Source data
BEGIN
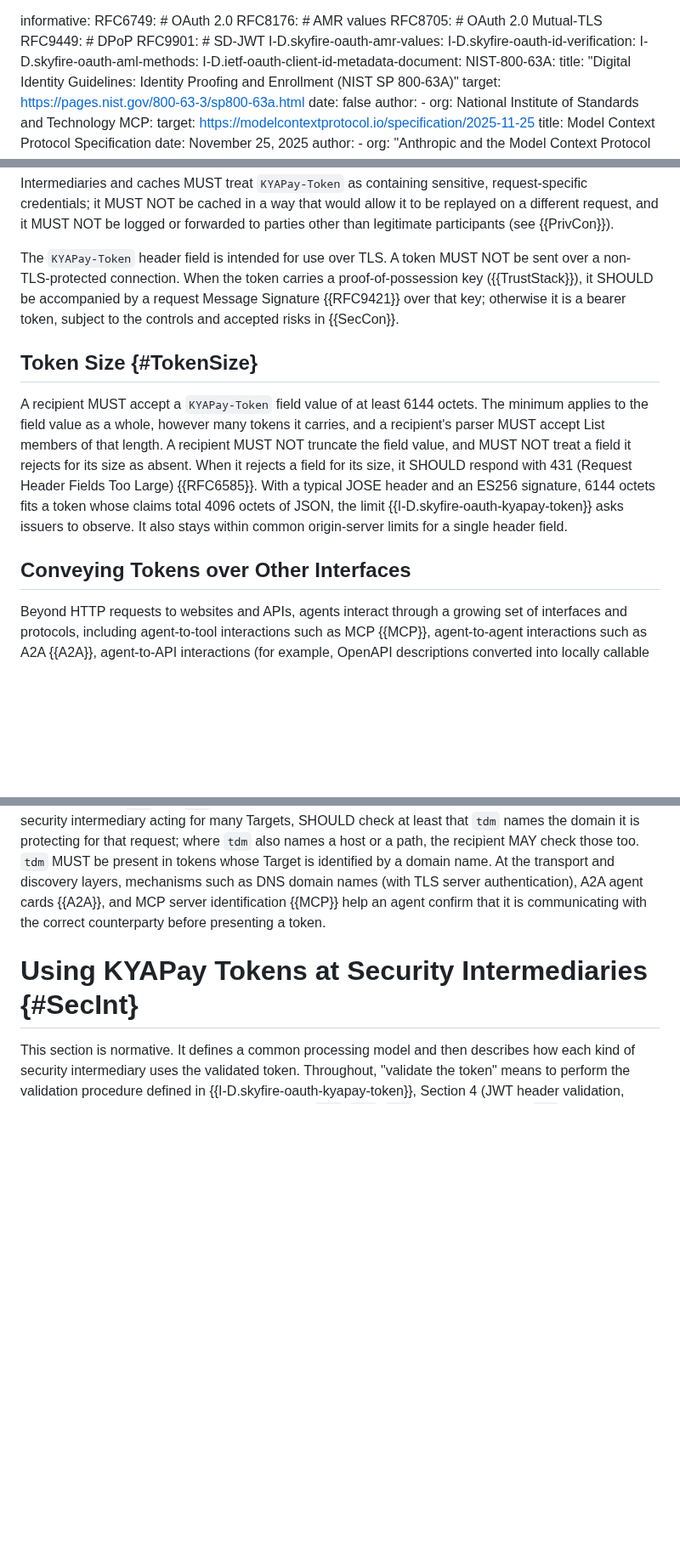
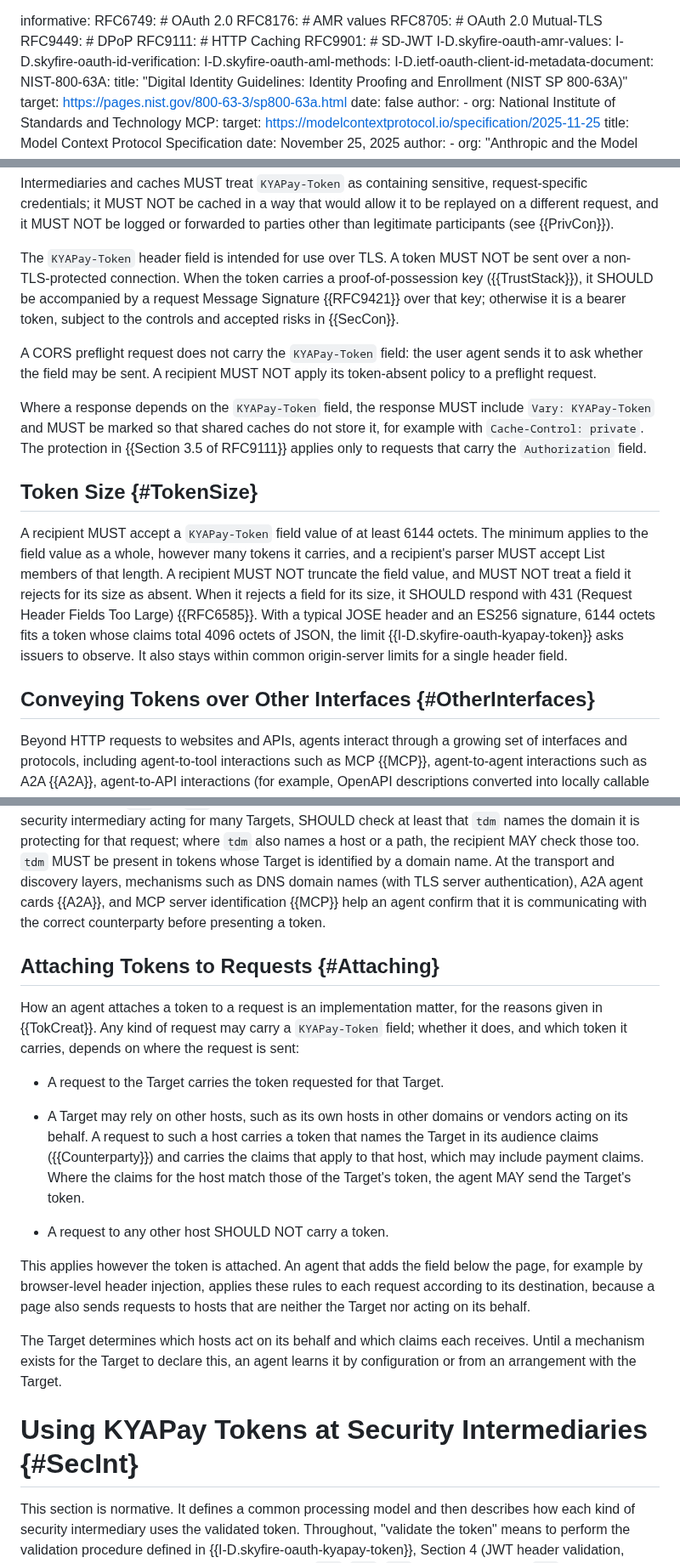
Before and after one commit to skyfire-xyz/draft-skyfire-oauth-using-kyapay-tokens, a Markdown page: draft-skyfire-oauth-using-kyapay-tokens.md, 3 parts joined by grey strips. Shown at 85% size. GitHub-like rendering; blank space fills up the shorter version.

Commit message:
C3: Add Attaching Tokens to Requests (#19)
* C3: Add Attaching Tokens to Requests

Addresses C3 in #8, as proposed in our reply there.

* Apply the attaching rules when the header is injected below the page

Following Bhasker Allam's review (issue #8): browser-level header injection adds the field to every request the page makes, including to hosts that are neither the Target nor acting for it.

```diff
--- a/draft-skyfire-oauth-using-kyapay-tokens.md
+++ b/draft-skyfire-oauth-using-kyapay-tokens.md
@@ -68,6 +68,7 @@ informative:
   RFC8176: # AMR values
   RFC8705: # OAuth 2.0 Mutual-TLS
   RFC9449: # DPoP
+  RFC9111: # HTTP Caching
   RFC9901: # SD-JWT
   I-D.skyfire-oauth-amr-values:
   I-D.skyfire-oauth-id-verification:
@@ -410,6 +413,12 @@ A token MUST NOT be sent over a non-TLS-protected connection.
 When the token carries a proof-of-possession key ({{TrustStack}}), it SHOULD be accompanied by a request Message Signature {{RFC9421}} over that key;
 otherwise it is a bearer token, subject to the controls and accepted risks in {{SecCon}}.
 
+A CORS preflight request does not carry the `KYAPay-Token` field: the user agent sends it to ask whether the field may be sent.
+A recipient MUST NOT apply its token-absent policy to a preflight request.
+
+Where a response depends on the `KYAPay-Token` field, the response MUST include `Vary: KYAPay-Token` and MUST be marked so that shared caches do not store it, for example with `Cache-Control: private`.
+The protection in {{Section 3.5 of RFC9111}} applies only to requests that carry the `Authorization` field.
+
 ## Token Size {#TokenSize}
 
 A recipient MUST accept a `KYAPay-Token` field value of at least 6144 octets. The
@@ -422,7 +431,7 @@ signature, 6144 octets fits a token whose claims total 4096 octets of JSON, the
 limit {{I-D.skyfire-oauth-kyapay-token}} asks issuers to observe. It also stays
 within common origin-server limits for a single header field.
 
-## Conveying Tokens over Other Interfaces
+## Conveying Tokens over Other Interfaces {#OtherInterfaces}
 
 Beyond HTTP requests to websites and APIs, agents interact through a growing set of interfaces and protocols, including agent-to-tool interactions such as MCP {{MCP}}, agent-to-agent interactions such as A2A {{A2A}}, agent-to-API interactions (for example, OpenAPI descriptions converted into locally callable tools), and emerging protocols such as Universal Commerce Protocol {{UCP}} and Verifiable Intent {{VINTENT}}.
 KYAPay is designed so that the same self-contained token can be conveyed across any of these interfaces -- as an HTTP header field, a message field, or a tool argument -- to deliver verified identity and payment credentials to the receiving service, API, or agent.
@@ -439,6 +448,24 @@ A Target that has onboarded to an issuer checks `aud` and `tsi`, and MAY also ch
 A recipient that has not onboarded, including a security intermediary acting for many Targets, SHOULD check at least that `tdm` names the domain it is protecting for that request; where `tdm` also names a host or a path, the recipient MAY check those too.
 `tdm` MUST be present in tokens whose Target is identified by a domain name.
 At the transport and discovery layers, mechanisms such as DNS domain names (with TLS server authentication), A2A agent cards {{A2A}}, and MCP server identification {{MCP}} help an agent confirm that it is communicating with the correct counterparty before presenting a token.
+
+## Attaching Tokens to Requests {#Attaching}
+
+How an agent attaches a token to a request is an implementation matter, for the reasons given in {{TokCreat}}.
+Any kind of request may carry a `KYAPay-Token` field; whether it does, and which token it carries, depends on where the request is sent:
+
+* A request to the Target carries the token requested for that Target.
+
+* A Target may rely on other hosts, such as its own hosts in other domains or vendors acting on its behalf.
+  A request to such a host carries a token that names the Target in its audience claims ({{Counterparty}}) and carries the claims that apply to that host, which may include payment claims.
+  Where the claims for the host match those of the Target's token, the agent MAY send the Target's token.
+
+* A request to any other host SHOULD NOT carry a token.
+
+This applies however the token is attached. An agent that adds the field below the page, for example by browser-level header injection, applies these rules to each request according to its destination, because a page also sends requests to hosts that are neither the Target nor acting on its behalf.
+
+The Target determines which hosts act on its behalf and which claims each receives.
+Until a mechanism exists for the Target to declare this, an agent learns it by configuration or from an arrangement with the Target.
 
 # Using KYAPay Tokens at Security Intermediaries {#SecInt}
 
```
Also changed, not shown: other parts of draft-skyfire-oauth-using-kyapay-tokens.md (+3 -0 lines).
END
**Required work:**
Every entry above is to be set down exactly; the pictures are to be left out.

**Task solution:**
Before and after one commit to skyfire-xyz/draft-skyfire-oauth-using-kyapay-tokens, a Markdown page: draft-skyfire-oauth-using-kyapay-tokens.md, 3 parts joined by grey strips. Shown at 85% size. GitHub-like rendering; blank space fills up the shorter version.

Commit message:
C3: Add Attaching Tokens to Requests (#19)
* C3: Add Attaching Tokens to Requests

Addresses C3 in #8, as proposed in our reply there.

* Apply the attaching rules when the header is injected below the page

Following Bhasker Allam's review (issue #8): browser-level header injection adds the field to every request the page makes, including to hosts that are neither the Target nor acting for it.

```diff
--- a/draft-skyfire-oauth-using-kyapay-tokens.md
+++ b/draft-skyfire-oauth-using-kyapay-tokens.md
@@ -68,6 +68,7 @@ informative:
   RFC8176: # AMR values
   RFC8705: # OAuth 2.0 Mutual-TLS
   RFC9449: # DPoP
+  RFC9111: # HTTP Caching
   RFC9901: # SD-JWT
   I-D.skyfire-oauth-amr-values:
   I-D.skyfire-oauth-id-verification:
@@ -410,6 +413,12 @@ A token MUST NOT be sent over a non-TLS-protected connection.
 When the token carries a proof-of-possession key ({{TrustStack}}), it SHOULD be accompanied by a request Message Signature {{RFC9421}} over that key;
 otherwise it is a bearer token, subject to the controls and accepted risks in {{SecCon}}.
 
+A CORS preflight request does not carry the `KYAPay-Token` field: the user agent sends it to ask whether the field may be sent.
+A recipient MUST NOT apply its token-absent policy to a preflight request.
+
+Where a response depends on the `KYAPay-Token` field, the response MUST include `Vary: KYAPay-Token` and MUST be marked so that shared caches do not store it, for example with `Cache-Control: private`.
+The protection in {{Section 3.5 of RFC9111}} applies only to requests that carry the `Authorization` field.
+
 ## Token Size {#TokenSize}
 
 A recipient MUST accept a `KYAPay-Token` field value of at least 6144 octets. The
@@ -422,7 +431,7 @@ signature, 6144 octets fits a token whose claims total 4096 octets of JSON, the
 limit {{I-D.skyfire-oauth-kyapay-token}} asks issuers to observe. It also stays
 within common origin-server limits for a single header field.
 
-## Conveying Tokens over Other Interfaces
+## Conveying Tokens over Other Interfaces {#OtherInterfaces}
 
 Beyond HTTP requests to websites and APIs, agents interact through a growing set of interfaces and protocols, including agent-to-tool interactions such as MCP {{MCP}}, agent-to-agent interactions such as A2A {{A2A}}, agent-to-API interactions (for example, OpenAPI descriptions converted into locally callable tools), and emerging protocols such as Universal Commerce Protocol {{UCP}} and Verifiable Intent {{VINTENT}}.
 KYAPay is designed so that the same self-contained token can be conveyed across any of these interfaces -- as an HTTP header field, a message field, or a tool argument -- to deliver verified identity and payment credentials to the receiving service, API, or agent.
@@ -439,6 +448,24 @@ A Target that has onboarded to an issuer checks `aud` and `tsi`, and MAY also ch
 A recipient that has not onboarded, including a security intermediary acting for many Targets, SHOULD check at least that `tdm` names the domain it is protecting for that request; where `tdm` also names a host or a path, the recipient MAY check those too.
 `tdm` MUST be present in tokens whose Target is identified by a domain name.
 At the transport and discovery layers, mechanisms such as DNS domain names (with TLS server authentication), A2A agent cards {{A2A}}, and MCP server identification {{MCP}} help an agent confirm that it is communicating with the correct counterparty before presenting a token.
+
+## Attaching Tokens to Requests {#Attaching}
+
+How an agent attaches a token to a request is an implementation matter, for the reasons given in {{TokCreat}}.
+Any kind of request may carry a `KYAPay-Token` field; whether it does, and which token it carries, depends on where the request is sent:
+
+* A request to the Target carries the token requested for that Target.
+
+* A Target may rely on other hosts, such as its own hosts in other domains or vendors acting on its behalf.
+  A request to such a host carries a token that names the Target in its audience claims ({{Counterparty}}) and carries the claims that apply to that host, which may include payment claims.
+  Where the claims for the host match those of the Target's token, the agent MAY send the Target's token.
+
+* A request to any other host SHOULD NOT carry a token.
+
+This applies however the token is attached. An agent that adds the field below the page, for example by browser-level header injection, applies these rules to each request according to its destination, because a page also sends requests to hosts that are neither the Target nor acting on its behalf.
+
+The Target determines which hosts act on its behalf and which claims each receives.
+Until a mechanism exists for the Target to declare this, an agent learns it by configuration or from an arrangement with the Target.
 
 # Using KYAPay Tokens at Security Intermediaries {#SecInt}
 
```
Also changed, not shown: other parts of draft-skyfire-oauth-using-kyapay-tokens.md (+3 -0 lines).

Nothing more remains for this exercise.